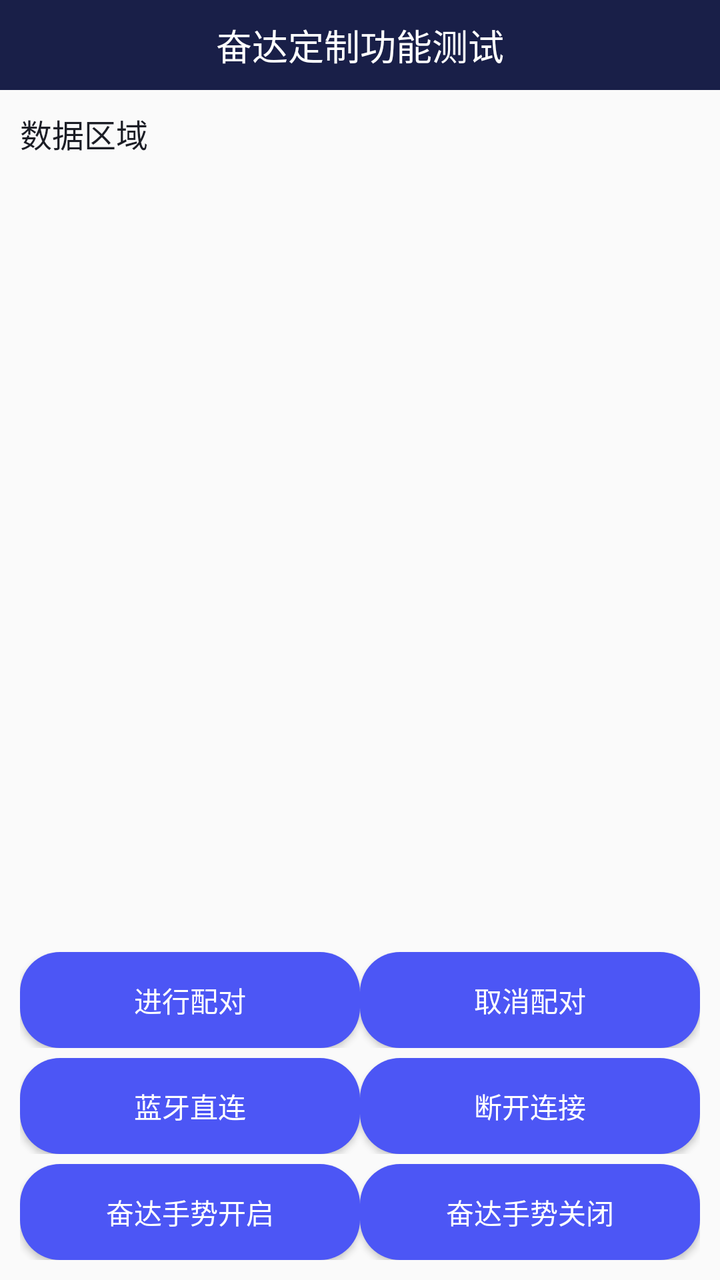
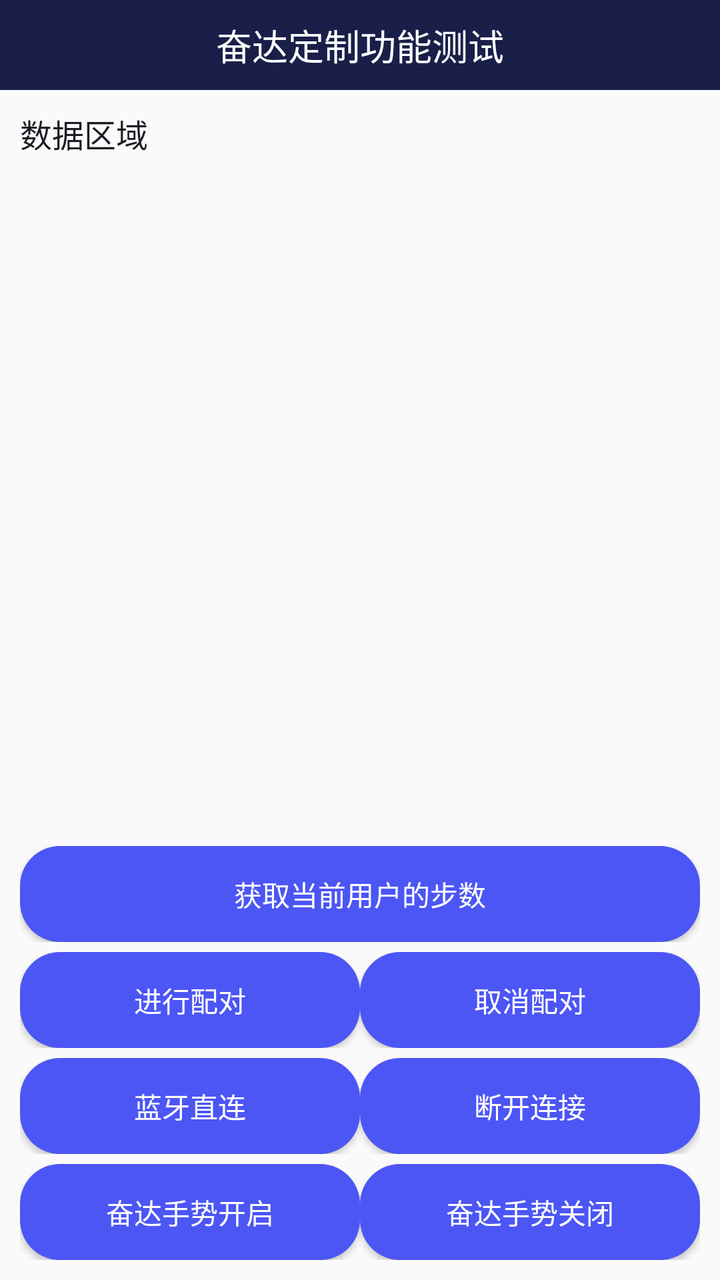

Compare the two renders of this Android layout. The source of the first and the diff that turns it into the second are given below.
<!-- AndroidManifest.xml: application theme AppTheme -->
<!-- res/layout/activity_test3.xml -->
<?xml version="1.0" encoding="utf-8"?>
<LinearLayout
    xmlns:android="http://schemas.android.com/apk/res/android"
    xmlns:tools="http://schemas.android.com/tools"
    android:layout_width="match_parent"
    android:layout_height="match_parent"
    android:orientation="vertical"
    tools:context=".activity.TestActivity2">
    <RelativeLayout
        android:layout_width="match_parent"
        android:layout_height="45dp"
        android:background="@color/colorPrimary">
        <TextView
            android:layout_width="wrap_content"
            android:layout_height="wrap_content"
            android:text="奋达定制功能测试"
            android:textSize="18sp"
            android:layout_centerInParent="true"
            android:textColor="@color/white"/>
    </RelativeLayout>
    <TextView
        android:id="@+id/tv_result2"
        android:layout_width="match_parent"
        android:layout_height="0dp"
        android:layout_weight="1"
        android:text="数据区域"
        android:scrollbars="vertical"
        android:padding="10dp"
        android:lineSpacingExtra="5dp"
        android:textSize="16sp"
        android:textColor="@color/colorPrimaryDark"/>
    <LinearLayout
        android:layout_width="match_parent"
        android:layout_height="wrap_content"
        android:padding="10dp"
        android:orientation="vertical">
        <LinearLayout
            android:layout_width="match_parent"
            android:layout_height="wrap_content"
            android:layout_marginTop="5dp"
            android:orientation="horizontal">
            <Button
                android:id="@+id/bt_jinxingpeidui"
                android:layout_width="0dp"
                android:layout_weight="1"
                android:layout_height="wrap_content"
                android:text="进行配对"
                android:textSize="14sp"
                android:textColor="@color/white"
                android:background="@drawable/button_bg_state"/>
            <Button
                android:id="@+id/bt_quxiaopeidui"
                android:layout_width="0dp"
                android:layout_weight="1"
                android:layout_height="wrap_content"
                android:text="取消配对"
                android:textSize="14sp"
                android:textColor="@color/white"
                android:background="@drawable/button_bg_state"/>
        </LinearLayout>

        <LinearLayout
            android:layout_width="match_parent"
            android:layout_height="wrap_content"
            android:layout_marginTop="5dp"
            android:orientation="horizontal">
            <Button
                android:id="@+id/bt_lanyazhilian"
                android:layout_width="0dp"
                android:layout_weight="1"
                android:layout_height="wrap_content"
                android:text="蓝牙直连"
                android:textSize="14sp"
                android:textColor="@color/white"
                android:background="@drawable/button_bg_state"/>
            <Button
                android:id="@+id/bt_duankailanya"
                android:layout_width="0dp"
                android:layout_weight="1"
                android:layout_height="wrap_content"
                android:text="断开连接"
                android:textSize="14sp"
                android:textColor="@color/white"
                android:background="@drawable/button_bg_state"/>
        </LinearLayout>
        <LinearLayout
            android:layout_width="match_parent"
            android:layout_height="wrap_content"
            android:layout_marginTop="5dp"
            android:orientation="horizontal">
            <Button
                android:id="@+id/bt_fendashoushi"
                android:layout_width="0dp"
                android:layout_weight="1"
                android:layout_height="wrap_content"
                android:text="奋达手势开启"
                android:textSize="14sp"
                android:textColor="@color/white"
                android:background="@drawable/button_bg_state"/>
            <Button
                android:id="@+id/bt_huoqushoushi"
                android:layout_width="0dp"
                android:layout_weight="1"
                android:layout_height="wrap_content"
                android:text="奋达手势关闭"
                android:textSize="14sp"
                android:textColor="@color/white"
                android:background="@drawable/button_bg_state"/>
        </LinearLayout>

    </LinearLayout>

</LinearLayout>
<!-- resources referenced by this layout -->
<resources>
  <color name="colorPrimary">#191F48</color>
  <color name="colorPrimaryDark">#1B1D25</color>
  <color name="white">#ffffff</color>
  <!-- drawable button_bg_state (drawable) -->
  <?xml version="1.0" encoding="utf-8"?>
  <selector xmlns:android="http://schemas.android.com/apk/res/android">
      <item android:state_pressed="false">
          <shape xmlns:android="http://schemas.android.com/apk/res/android">
              <corners android:radius="20dp" />
  
              <solid android:color="@color/lan_se" />
          </shape>
      </item>
      <item android:state_pressed="false">
          <shape xmlns:android="http://schemas.android.com/apk/res/android">
              <corners android:radius="20dp" />
  
              <solid android:color="@color/lan_se" />
          </shape>
      </item>
      <item android:state_pressed="true">
          <shape xmlns:android="http://schemas.android.com/apk/res/android">
              <corners android:radius="20dp" />
  
              <solid android:color="@color/lan_se_press" />
          </shape>
      </item>
  
  </selector>
  <style name="AppTheme" parent="Theme.AppCompat.Light.NoActionBar">
          
          <item name="colorPrimary">@color/colorPrimary</item>
          <item name="colorPrimaryDark">@color/colorPrimary</item>
          <item name="colorAccent">@color/colorAccent</item>
      </style>
  <color name="lan_se">#4C56F5</color>
  <color name="lan_se_press">#554C56F5</color>
  <color name="colorAccent">#03DAC5</color>
</resources>

<!-- the commit's change to res/layout/activity_test3.xml (unified diff, before → after) -->
@@ -34,6 +34,23 @@
         android:layout_height="wrap_content"
         android:padding="10dp"
         android:orientation="vertical">
+        <LinearLayout
+            android:layout_width="match_parent"
+            android:layout_height="wrap_content"
+            android:layout_marginTop="5dp"
+            android:orientation="horizontal">
+            <Button
+                android:id="@+id/bt_currentStep"
+                android:layout_width="0dp"
+                android:layout_weight="1"
+                android:layout_height="wrap_content"
+                android:text="获取当前用户的步数"
+                android:textSize="14sp"
+                android:textColor="@color/white"
+                android:background="@drawable/button_bg_state"/>
+
+        </LinearLayout>
+
         <LinearLayout
             android:layout_width="match_parent"
             android:layout_height="wrap_content"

☆ ☆ ☆ ☆

# Exercise goal
Nothing but the records above, exact and without pictures, should appear in the answer.

# Written answer
Compare the two renders of this Android layout. The source of the first and the diff that turns it into the second are given below.
<!-- AndroidManifest.xml: application theme AppTheme -->
<!-- res/layout/activity_test3.xml -->
<?xml version="1.0" encoding="utf-8"?>
<LinearLayout
    xmlns:android="http://schemas.android.com/apk/res/android"
    xmlns:tools="http://schemas.android.com/tools"
    android:layout_width="match_parent"
    android:layout_height="match_parent"
    android:orientation="vertical"
    tools:context=".activity.TestActivity2">
    <RelativeLayout
        android:layout_width="match_parent"
        android:layout_height="45dp"
        android:background="@color/colorPrimary">
        <TextView
            android:layout_width="wrap_content"
            android:layout_height="wrap_content"
            android:text="奋达定制功能测试"
            android:textSize="18sp"
            android:layout_centerInParent="true"
            android:textColor="@color/white"/>
    </RelativeLayout>
    <TextView
        android:id="@+id/tv_result2"
        android:layout_width="match_parent"
        android:layout_height="0dp"
        android:layout_weight="1"
        android:text="数据区域"
        android:scrollbars="vertical"
        android:padding="10dp"
        android:lineSpacingExtra="5dp"
        android:textSize="16sp"
        android:textColor="@color/colorPrimaryDark"/>
    <LinearLayout
        android:layout_width="match_parent"
        android:layout_height="wrap_content"
        android:padding="10dp"
        android:orientation="vertical">
        <LinearLayout
            android:layout_width="match_parent"
            android:layout_height="wrap_content"
            android:layout_marginTop="5dp"
            android:orientation="horizontal">
            <Button
                android:id="@+id/bt_jinxingpeidui"
                android:layout_width="0dp"
                android:layout_weight="1"
                android:layout_height="wrap_content"
                android:text="进行配对"
                android:textSize="14sp"
                android:textColor="@color/white"
                android:background="@drawable/button_bg_state"/>
            <Button
                android:id="@+id/bt_quxiaopeidui"
                android:layout_width="0dp"
                android:layout_weight="1"
                android:layout_height="wrap_content"
                android:text="取消配对"
                android:textSize="14sp"
                android:textColor="@color/white"
                android:background="@drawable/button_bg_state"/>
        </LinearLayout>

        <LinearLayout
            android:layout_width="match_parent"
            android:layout_height="wrap_content"
            android:layout_marginTop="5dp"
            android:orientation="horizontal">
            <Button
                android:id="@+id/bt_lanyazhilian"
                android:layout_width="0dp"
                android:layout_weight="1"
                android:layout_height="wrap_content"
                android:text="蓝牙直连"
                android:textSize="14sp"
                android:textColor="@color/white"
                android:background="@drawable/button_bg_state"/>
            <Button
                android:id="@+id/bt_duankailanya"
                android:layout_width="0dp"
                android:layout_weight="1"
                android:layout_height="wrap_content"
                android:text="断开连接"
                android:textSize="14sp"
                android:textColor="@color/white"
                android:background="@drawable/button_bg_state"/>
        </LinearLayout>
        <LinearLayout
            android:layout_width="match_parent"
            android:layout_height="wrap_content"
            android:layout_marginTop="5dp"
            android:orientation="horizontal">
            <Button
                android:id="@+id/bt_fendashoushi"
                android:layout_width="0dp"
                android:layout_weight="1"
                android:layout_height="wrap_content"
                android:text="奋达手势开启"
                android:textSize="14sp"
                android:textColor="@color/white"
                android:background="@drawable/button_bg_state"/>
            <Button
                android:id="@+id/bt_huoqushoushi"
                android:layout_width="0dp"
                android:layout_weight="1"
                android:layout_height="wrap_content"
                android:text="奋达手势关闭"
                android:textSize="14sp"
                android:textColor="@color/white"
                android:background="@drawable/button_bg_state"/>
        </LinearLayout>

    </LinearLayout>

</LinearLayout>
<!-- resources referenced by this layout -->
<resources>
  <color name="colorPrimary">#191F48</color>
  <color name="colorPrimaryDark">#1B1D25</color>
  <color name="white">#ffffff</color>
  <!-- drawable button_bg_state (drawable) -->
  <?xml version="1.0" encoding="utf-8"?>
  <selector xmlns:android="http://schemas.android.com/apk/res/android">
      <item android:state_pressed="false">
          <shape xmlns:android="http://schemas.android.com/apk/res/android">
              <corners android:radius="20dp" />
  
              <solid android:color="@color/lan_se" />
          </shape>
      </item>
      <item android:state_pressed="false">
          <shape xmlns:android="http://schemas.android.com/apk/res/android">
              <corners android:radius="20dp" />
  
              <solid android:color="@color/lan_se" />
          </shape>
      </item>
      <item android:state_pressed="true">
          <shape xmlns:android="http://schemas.android.com/apk/res/android">
              <corners android:radius="20dp" />
  
              <solid android:color="@color/lan_se_press" />
          </shape>
      </item>
  
  </selector>
  <style name="AppTheme" parent="Theme.AppCompat.Light.NoActionBar">
          
          <item name="colorPrimary">@color/colorPrimary</item>
          <item name="colorPrimaryDark">@color/colorPrimary</item>
          <item name="colorAccent">@color/colorAccent</item>
      </style>
  <color name="lan_se">#4C56F5</color>
  <color name="lan_se_press">#554C56F5</color>
  <color name="colorAccent">#03DAC5</color>
</resources>

<!-- the commit's change to res/layout/activity_test3.xml (unified diff, before → after) -->
@@ -34,6 +34,23 @@
         android:layout_height="wrap_content"
         android:padding="10dp"
         android:orientation="vertical">
+        <LinearLayout
+            android:layout_width="match_parent"
+            android:layout_height="wrap_content"
+            android:layout_marginTop="5dp"
+            android:orientation="horizontal">
+            <Button
+                android:id="@+id/bt_currentStep"
+                android:layout_width="0dp"
+                android:layout_weight="1"
+                android:layout_height="wrap_content"
+                android:text="获取当前用户的步数"
+                android:textSize="14sp"
+                android:textColor="@color/white"
+                android:background="@drawable/button_bg_state"/>
+
+        </LinearLayout>
+
         <LinearLayout
             android:layout_width="match_parent"
             android:layout_height="wrap_content"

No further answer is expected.